With his parting words “I shall return,” General MacArthur sealed the fate of the last American forces on Bataan. Yet one young Army Captain, Russell Volckmann, refused to surrender. He disappeared into the jungles of north Luzon and raised a Filipino army of over 22,000 men. For the next three years he led a guerrilla war killing over 50,000 Japanese enemy soldiers. At the same time he established radio contact with MacArthur’s HQ in Australia and directed Allied forces to key enemy positions. When General Yamashita finally surrendered, he made his initial overtures not to MacArthur, but to Volckmann.

This book establishes how Volckmann’s leadership was critical to the outcome of the war in the Philippines. His ability to synthesise the realities and potential of guerrilla warfare led to a campaign that rendered Yamashita’s forces incapable of repelling the Allied invasion. Had it not been for Volckmann, the Americans would have gone in “blind” during their counter-invasion, resulting in much greater loss of life and potentially stalling the entire Pacific campaign.

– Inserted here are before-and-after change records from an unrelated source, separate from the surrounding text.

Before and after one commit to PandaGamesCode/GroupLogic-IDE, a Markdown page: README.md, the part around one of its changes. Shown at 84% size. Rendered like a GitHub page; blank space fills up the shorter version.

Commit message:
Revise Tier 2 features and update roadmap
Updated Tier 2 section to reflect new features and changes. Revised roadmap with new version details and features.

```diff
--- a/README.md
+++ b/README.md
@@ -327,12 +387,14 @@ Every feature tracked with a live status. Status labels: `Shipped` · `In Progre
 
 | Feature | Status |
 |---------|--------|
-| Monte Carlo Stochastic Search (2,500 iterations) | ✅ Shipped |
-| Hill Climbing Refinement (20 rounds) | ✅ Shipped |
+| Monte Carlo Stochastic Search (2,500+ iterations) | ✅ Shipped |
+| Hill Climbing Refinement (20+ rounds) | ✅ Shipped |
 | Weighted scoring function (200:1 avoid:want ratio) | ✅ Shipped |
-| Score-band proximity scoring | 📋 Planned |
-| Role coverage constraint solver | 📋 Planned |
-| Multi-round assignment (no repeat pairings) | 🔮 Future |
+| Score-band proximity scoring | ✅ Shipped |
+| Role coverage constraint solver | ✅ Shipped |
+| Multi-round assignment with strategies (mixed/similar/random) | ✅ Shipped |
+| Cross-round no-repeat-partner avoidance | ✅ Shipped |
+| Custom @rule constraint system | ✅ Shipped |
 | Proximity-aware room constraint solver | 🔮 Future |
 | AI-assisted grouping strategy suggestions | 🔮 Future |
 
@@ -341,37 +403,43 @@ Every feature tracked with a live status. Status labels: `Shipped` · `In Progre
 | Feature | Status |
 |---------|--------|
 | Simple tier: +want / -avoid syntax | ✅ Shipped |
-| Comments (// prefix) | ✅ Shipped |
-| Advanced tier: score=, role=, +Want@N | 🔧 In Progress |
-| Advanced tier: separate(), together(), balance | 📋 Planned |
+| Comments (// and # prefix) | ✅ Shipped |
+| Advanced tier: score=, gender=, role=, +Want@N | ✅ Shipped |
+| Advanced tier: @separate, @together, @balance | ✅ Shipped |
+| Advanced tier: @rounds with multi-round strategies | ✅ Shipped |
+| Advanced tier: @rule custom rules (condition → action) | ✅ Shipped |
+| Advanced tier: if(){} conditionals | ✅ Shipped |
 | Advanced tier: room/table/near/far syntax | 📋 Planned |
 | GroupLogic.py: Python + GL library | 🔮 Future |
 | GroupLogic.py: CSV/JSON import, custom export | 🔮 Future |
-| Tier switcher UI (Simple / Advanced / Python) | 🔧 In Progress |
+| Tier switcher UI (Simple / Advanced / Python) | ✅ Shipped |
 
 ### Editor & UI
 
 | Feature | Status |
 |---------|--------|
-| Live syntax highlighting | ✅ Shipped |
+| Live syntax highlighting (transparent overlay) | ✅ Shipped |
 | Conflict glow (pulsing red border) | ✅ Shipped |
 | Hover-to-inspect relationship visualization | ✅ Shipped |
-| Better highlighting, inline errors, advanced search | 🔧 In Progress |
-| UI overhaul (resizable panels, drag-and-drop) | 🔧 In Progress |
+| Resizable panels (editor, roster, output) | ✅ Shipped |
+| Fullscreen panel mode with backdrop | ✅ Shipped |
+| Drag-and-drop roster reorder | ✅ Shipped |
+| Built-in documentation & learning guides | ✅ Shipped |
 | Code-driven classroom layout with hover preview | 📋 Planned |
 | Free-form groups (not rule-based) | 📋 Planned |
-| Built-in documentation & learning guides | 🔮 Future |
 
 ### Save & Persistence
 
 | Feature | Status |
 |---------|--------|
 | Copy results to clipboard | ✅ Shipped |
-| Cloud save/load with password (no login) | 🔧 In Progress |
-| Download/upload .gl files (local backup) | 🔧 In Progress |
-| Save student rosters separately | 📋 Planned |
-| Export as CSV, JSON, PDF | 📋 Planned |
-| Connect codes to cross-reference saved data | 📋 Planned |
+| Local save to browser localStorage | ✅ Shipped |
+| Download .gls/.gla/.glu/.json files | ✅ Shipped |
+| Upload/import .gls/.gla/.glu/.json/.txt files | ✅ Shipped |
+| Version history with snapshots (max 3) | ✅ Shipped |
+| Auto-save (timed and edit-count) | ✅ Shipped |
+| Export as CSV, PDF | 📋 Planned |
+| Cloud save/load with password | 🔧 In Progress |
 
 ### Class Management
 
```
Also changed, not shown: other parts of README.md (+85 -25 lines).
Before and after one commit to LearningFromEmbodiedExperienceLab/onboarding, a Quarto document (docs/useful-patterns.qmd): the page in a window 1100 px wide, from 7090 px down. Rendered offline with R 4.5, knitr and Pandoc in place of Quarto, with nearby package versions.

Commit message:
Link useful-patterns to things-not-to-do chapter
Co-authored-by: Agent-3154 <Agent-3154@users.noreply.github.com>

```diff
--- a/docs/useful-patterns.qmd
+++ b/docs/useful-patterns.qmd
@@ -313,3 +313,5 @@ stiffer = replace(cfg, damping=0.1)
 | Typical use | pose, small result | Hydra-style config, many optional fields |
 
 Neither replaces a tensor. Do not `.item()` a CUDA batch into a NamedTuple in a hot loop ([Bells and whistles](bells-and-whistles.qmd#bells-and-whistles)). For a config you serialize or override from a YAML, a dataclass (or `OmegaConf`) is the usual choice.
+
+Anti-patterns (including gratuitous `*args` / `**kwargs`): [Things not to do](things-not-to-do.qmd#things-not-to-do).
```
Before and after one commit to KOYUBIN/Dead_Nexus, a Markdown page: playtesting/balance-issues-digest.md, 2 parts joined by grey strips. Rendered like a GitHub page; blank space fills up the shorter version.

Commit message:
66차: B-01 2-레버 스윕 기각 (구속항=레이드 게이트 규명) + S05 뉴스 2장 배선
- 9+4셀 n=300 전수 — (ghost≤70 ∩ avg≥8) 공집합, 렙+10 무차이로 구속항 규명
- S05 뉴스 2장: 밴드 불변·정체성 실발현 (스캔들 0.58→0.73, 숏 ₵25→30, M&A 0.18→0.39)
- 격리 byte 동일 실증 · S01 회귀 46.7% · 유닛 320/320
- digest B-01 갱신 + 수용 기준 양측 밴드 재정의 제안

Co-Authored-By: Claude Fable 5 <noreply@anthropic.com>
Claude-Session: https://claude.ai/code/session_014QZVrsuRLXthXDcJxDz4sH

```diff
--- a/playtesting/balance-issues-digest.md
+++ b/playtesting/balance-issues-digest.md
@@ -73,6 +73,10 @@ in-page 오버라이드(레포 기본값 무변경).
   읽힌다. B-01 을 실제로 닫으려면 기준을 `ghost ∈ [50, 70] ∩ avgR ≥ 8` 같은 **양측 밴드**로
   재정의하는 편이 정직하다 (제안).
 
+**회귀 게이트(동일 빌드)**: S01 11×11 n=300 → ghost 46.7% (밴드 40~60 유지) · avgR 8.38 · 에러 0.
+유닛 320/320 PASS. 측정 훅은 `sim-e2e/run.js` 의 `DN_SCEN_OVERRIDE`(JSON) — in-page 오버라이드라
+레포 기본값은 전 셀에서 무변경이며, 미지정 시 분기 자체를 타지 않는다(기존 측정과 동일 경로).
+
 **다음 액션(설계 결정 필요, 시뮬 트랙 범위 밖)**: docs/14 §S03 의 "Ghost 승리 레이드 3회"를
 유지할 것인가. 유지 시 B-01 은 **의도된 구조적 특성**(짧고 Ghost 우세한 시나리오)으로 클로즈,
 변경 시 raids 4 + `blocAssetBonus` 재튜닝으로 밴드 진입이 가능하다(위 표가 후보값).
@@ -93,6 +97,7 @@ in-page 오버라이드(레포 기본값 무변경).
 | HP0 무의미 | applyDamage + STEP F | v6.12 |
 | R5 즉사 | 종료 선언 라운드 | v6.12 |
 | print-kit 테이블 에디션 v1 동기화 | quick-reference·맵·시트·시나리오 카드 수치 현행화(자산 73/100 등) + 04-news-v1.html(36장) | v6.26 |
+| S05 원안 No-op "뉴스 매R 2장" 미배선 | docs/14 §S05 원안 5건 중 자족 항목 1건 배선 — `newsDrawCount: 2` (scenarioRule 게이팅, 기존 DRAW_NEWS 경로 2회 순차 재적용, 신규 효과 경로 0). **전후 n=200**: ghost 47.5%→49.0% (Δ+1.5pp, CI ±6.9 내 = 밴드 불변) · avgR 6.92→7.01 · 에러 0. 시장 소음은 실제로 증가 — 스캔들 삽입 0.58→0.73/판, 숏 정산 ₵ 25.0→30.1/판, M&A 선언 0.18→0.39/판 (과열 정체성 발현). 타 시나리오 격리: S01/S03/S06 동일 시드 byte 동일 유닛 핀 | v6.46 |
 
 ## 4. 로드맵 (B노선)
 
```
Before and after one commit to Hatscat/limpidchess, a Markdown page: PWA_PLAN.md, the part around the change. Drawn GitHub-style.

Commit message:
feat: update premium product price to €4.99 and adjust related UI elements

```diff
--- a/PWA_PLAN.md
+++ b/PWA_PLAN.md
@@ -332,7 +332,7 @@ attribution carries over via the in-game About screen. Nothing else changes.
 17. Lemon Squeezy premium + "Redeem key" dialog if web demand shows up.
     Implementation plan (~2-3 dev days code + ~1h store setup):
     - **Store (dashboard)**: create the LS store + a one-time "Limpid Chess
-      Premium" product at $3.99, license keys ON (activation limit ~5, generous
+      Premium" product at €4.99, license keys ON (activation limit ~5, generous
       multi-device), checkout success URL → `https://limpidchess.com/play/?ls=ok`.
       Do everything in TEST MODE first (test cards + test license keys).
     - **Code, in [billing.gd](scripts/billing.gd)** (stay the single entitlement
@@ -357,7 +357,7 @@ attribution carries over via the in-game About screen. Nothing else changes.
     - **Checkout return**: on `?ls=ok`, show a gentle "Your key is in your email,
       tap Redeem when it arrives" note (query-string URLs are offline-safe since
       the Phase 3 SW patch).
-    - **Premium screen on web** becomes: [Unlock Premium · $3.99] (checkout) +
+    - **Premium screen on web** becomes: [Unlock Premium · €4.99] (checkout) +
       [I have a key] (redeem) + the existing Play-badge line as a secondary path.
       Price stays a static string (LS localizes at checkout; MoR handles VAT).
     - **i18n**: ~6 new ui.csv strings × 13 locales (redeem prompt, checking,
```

American Guerilla also establishes Volckmann as the progenitor of modern counterinsurgency and the true “Father” of Army Special Forces. In 1950, Volckmann wrote two field manuals that became the Army’s first handbooks outlining the precepts for both special warfare and counter-guerrilla operations. At a time when U.S. military doctrine was conventional in outlook, he marketed the ideas of guerrilla warfare as a critical force multiplier for any future conflict, ultimately securing the establishment of the Army’s first special operations unit.

Volckmann himself remains a shadowy figure in modern military history, and in much of the Special Forces literature. This long overdue book not only chronicles his dramatic military exploits, but analyses how his leadership paved the way for modern special warfare doctrine.

REVIEWS

For military history buffs and students of guerrilla warfare it's a must read.
Gun Week Magazine

This long overdue book not only chronicles the dramatic military exploits of Russell Volckmann, but analyzes how his leadership paved the way for modern special warfare doctrine
Small Wars Jourrnal

Sadly, historians of the Philippine campaign have largely ignored Volckmann, focusing instead on conventional forces under MacArthur. Fortunately for Mr. Guardia, a serving Army officer, Volckmann kept a rudimentary diary for much of the period, describing how he managed to put together his "private army," one that waged arguably the most successful guerrilla campaign of the entire war. . . . Mr. Guardia argues, convincingly, that Volckmann deserves the title of 'father' of Special Forces.
THE WASHINGTON TIMES

In American Guerrilla, Mike Guardia, a young armor officer with a master's degree in history . . . has based his work largely on Volckmann's memoir and diary, the written and oral testimony of those who served with him, and official records in the archives. He has succeeded very largely in his mission. . . . Guardia calls him ‘the progenitor of modern counterinsurgency doctrine and the true father of Army Special forces.' Volckmann . . . laid down the operational concepts for Army Special Forces and worked energetically to spread the doctrine. His efforts led to the establishment of the Army's first special operations unit, the 10th Special Forces Group.
Local Historian

This is a book anyone wanting to learn more about the guerrilla warfare in the Philippines during World War II Japanese occupation should find interesting. For military history buffs and students of guerilla warfare, it's a must read.
Officer Commanding Battle of Britain Memorial Flight Squadron Leader Ian Smith MBE

…an interesting, thought provoking and well written read…
Defenceweb